Mar 1, 2021  By Dar Nadler  Category: Travel,

Moving alone to the place that feels most like home - Israel

Two years ago, I left home. The Homeland. I landed to a new reality not even remotely alike the one I came from. I started a new and exciting job and was fully invested in my career leap and the Jewish people of course. Sharing my life in public is not my comfort zone, but as they say “nothing great ever comes from comfort zones” so...

In the past two years not only have I realized that my story matters, but I realized that I am “telling” it every single day with my words, actions and interactions. It almost tells itself. It’s a story about making a bold (or perhaps foolish) decision of relocating as a single woman in her late 30’s with nothing but her brilliant dog by her side and JNF on her mind.

This is where I’m sharing in public that I came here alone, by myself, not that conventional, I guess. In a foreign country. With a different language. In a different culture. My god how different the culture is. As an Israeli, you grow up thinking that Israel is a lot like America. Well, no, not really. Not at all. And not only that I’m here solo, I’m also experiencing for the first time what it’s like to be a minority. Minority state of mind if a tough one to adjust to, coming from the exact and extreme opposite. Who knew how intimidating and palpable is the sense of being a minority. Most people here are not Jews if you can believe it. They are not Arabs either.
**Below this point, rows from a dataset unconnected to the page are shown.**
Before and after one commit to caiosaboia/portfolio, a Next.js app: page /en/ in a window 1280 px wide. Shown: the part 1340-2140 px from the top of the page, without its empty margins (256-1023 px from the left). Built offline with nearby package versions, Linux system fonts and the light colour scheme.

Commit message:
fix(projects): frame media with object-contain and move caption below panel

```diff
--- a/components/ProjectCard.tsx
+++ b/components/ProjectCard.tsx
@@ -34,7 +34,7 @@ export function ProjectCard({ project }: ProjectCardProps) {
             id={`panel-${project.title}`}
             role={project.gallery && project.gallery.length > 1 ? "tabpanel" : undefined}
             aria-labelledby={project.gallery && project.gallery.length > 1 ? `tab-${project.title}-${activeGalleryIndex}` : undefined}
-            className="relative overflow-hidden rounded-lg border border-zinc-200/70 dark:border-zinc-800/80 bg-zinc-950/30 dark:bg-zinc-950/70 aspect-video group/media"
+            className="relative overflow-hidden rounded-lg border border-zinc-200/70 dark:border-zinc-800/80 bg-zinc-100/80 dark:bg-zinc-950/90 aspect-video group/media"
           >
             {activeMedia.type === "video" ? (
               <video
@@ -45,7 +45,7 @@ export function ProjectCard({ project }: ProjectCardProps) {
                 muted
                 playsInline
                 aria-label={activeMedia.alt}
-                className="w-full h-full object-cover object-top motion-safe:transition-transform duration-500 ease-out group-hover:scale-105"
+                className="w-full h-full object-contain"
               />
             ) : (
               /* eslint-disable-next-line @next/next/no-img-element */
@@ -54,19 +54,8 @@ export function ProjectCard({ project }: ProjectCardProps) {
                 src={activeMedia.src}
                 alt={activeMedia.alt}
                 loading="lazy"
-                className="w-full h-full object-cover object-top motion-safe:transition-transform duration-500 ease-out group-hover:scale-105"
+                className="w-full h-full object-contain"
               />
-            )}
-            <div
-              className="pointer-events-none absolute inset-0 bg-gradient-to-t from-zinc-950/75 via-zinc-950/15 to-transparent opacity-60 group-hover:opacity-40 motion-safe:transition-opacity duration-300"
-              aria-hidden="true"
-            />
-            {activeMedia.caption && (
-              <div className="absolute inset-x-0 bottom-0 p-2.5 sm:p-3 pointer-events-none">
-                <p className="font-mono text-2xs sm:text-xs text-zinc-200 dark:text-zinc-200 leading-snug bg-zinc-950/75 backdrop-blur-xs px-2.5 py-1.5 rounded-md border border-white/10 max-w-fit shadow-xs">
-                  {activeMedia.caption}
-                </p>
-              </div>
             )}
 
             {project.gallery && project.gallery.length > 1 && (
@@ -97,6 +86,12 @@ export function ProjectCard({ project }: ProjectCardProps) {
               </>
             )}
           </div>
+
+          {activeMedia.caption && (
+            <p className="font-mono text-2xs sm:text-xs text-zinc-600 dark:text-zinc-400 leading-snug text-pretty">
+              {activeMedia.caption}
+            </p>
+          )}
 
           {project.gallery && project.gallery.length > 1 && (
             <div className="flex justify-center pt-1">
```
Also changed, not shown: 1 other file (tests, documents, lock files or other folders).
The bus driver isn’t Jewish, and neither is the cashier in any store. And although it sounds like stating the obvious, try telling that to my brain that still doesn’t comprehend how can there be cars on the roads on Yom Kippur, who allowed that?

There is SO much and SO many of everything here. The place is gigantic. The feeling is both empowering and paralyzing at the same time. Adrenaline and cortisol are celebrating in my body at the same time, true co-existence. The sense of conquest is often being replaced with the sense of alienation and vise versa. Some days I feel like I’m at the exact point that I need to be  and some days I’m thinking to myself “seriously, what were you thinking coming here all by yourself” (and the dog, we must not forget the dog).

Nevertheless, there’s one thing that remains constant all the time and that I feel in every cell of my body: I’m on a mission for my homeland. I was always on that mission and most likely always will be. Because it’s my generation’s turn to lead, it’s my responsibility, and it’s how I was brought up. This sense of mission is what connects my personal life to my career and makes the story of me. It’s why I’m never really alone since I have so many beautiful people around me sharing my conviction. It’s also what enables me to do what I love while loving what I do. And frankly, this is the only way I know to go through life.


So, I guess what I’m trying to say here is that there is a lot of strength in finding our life mission, our fulfilment, what makes us feel strong passion. Founded by people with vision and passion, Jewish National Fund-USA is the perfect venture to execute passionate dreams and visions. And passion is something that transmits naturally and effortlessly. This passion brought me here to a foreign country, to a different language and to a different culture all by myself terrified but fearless. And it’s this passion and the people it attracts to my life, that makes me feel that even though I’m so far away from the homeland, I am indeed very much at home.

Author, Dar Nadler is Jewish National Fund-USA's Israel Emissary out of New England.